Recently he suffered from nighttime leg cramps and had a fainting spell while attending an outing on a hot, humid day. When he told his physician, the doctor prescribed quinine for the leg cramps and increased his Coumadin from three tablets to four a day.
The pharmacy warned of a possible quinine-Coumadin interaction. Although I informed my father's physician of this, he took no immediate corrective action. My father was hospitalized twice over a period of about six weeks after the change in medications and is now near death in a nursing home.
After the first hospitalization, he lost the sight in one eye. The ophthalmologist found bleeding behind the retina but was not successful in restoring the eyesight with a laser procedure.
Could the Coumadin and quinine have contributed to his problems?
A. Coumadin (warfarin) and quinine are a no-no! When these compounds are combined, the anticoagulant effect may be magnified. There are cases of hemorrhage associated with this interaction. The same problem might also occur with the heart medicine quinidine, which is related to quinine.
Experts suggest that if such drugs must be added to a Coumadin regimen, the dose should be adjusted with careful blood monitoring. Your father's bleeding difficulties could have been related to a drug interaction.
In their column, Joe and Teresa Graedon answer letters from readers.
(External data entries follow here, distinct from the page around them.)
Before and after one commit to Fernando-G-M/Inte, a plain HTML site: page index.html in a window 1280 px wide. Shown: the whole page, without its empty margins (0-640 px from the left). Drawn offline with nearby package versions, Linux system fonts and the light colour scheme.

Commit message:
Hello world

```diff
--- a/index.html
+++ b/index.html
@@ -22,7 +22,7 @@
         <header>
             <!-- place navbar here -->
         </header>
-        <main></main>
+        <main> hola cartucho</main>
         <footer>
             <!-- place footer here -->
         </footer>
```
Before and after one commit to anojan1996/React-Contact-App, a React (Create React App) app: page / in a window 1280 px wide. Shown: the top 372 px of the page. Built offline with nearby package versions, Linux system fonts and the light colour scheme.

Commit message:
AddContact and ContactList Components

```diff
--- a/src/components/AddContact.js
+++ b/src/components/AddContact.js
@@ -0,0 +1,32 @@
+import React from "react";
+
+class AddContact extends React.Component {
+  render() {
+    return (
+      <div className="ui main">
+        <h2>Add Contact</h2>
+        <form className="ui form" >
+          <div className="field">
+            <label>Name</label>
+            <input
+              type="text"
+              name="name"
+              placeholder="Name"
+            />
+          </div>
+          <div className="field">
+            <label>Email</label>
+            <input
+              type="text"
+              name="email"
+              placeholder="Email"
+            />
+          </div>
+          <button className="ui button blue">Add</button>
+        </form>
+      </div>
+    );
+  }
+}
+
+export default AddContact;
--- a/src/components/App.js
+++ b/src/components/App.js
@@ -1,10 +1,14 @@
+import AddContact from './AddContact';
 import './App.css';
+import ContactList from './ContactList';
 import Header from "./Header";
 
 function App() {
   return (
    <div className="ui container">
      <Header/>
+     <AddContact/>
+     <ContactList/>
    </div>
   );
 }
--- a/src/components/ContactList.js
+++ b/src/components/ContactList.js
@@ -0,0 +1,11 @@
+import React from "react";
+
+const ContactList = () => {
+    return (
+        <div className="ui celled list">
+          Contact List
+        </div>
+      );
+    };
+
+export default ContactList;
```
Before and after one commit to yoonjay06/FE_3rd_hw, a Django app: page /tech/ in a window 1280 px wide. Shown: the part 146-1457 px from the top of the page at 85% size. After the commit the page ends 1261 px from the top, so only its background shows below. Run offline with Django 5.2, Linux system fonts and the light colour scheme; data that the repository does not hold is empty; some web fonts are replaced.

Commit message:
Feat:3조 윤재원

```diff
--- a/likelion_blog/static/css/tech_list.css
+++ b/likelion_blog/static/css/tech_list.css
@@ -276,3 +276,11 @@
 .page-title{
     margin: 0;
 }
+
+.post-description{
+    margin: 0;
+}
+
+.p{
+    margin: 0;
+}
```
Write to them in care of The Sun, Features Department, 501 N. Calvert St., Baltimore, Md. 21278, or e-mail them via their Web site (www. peoplespharmacy.com). King Features Syndicate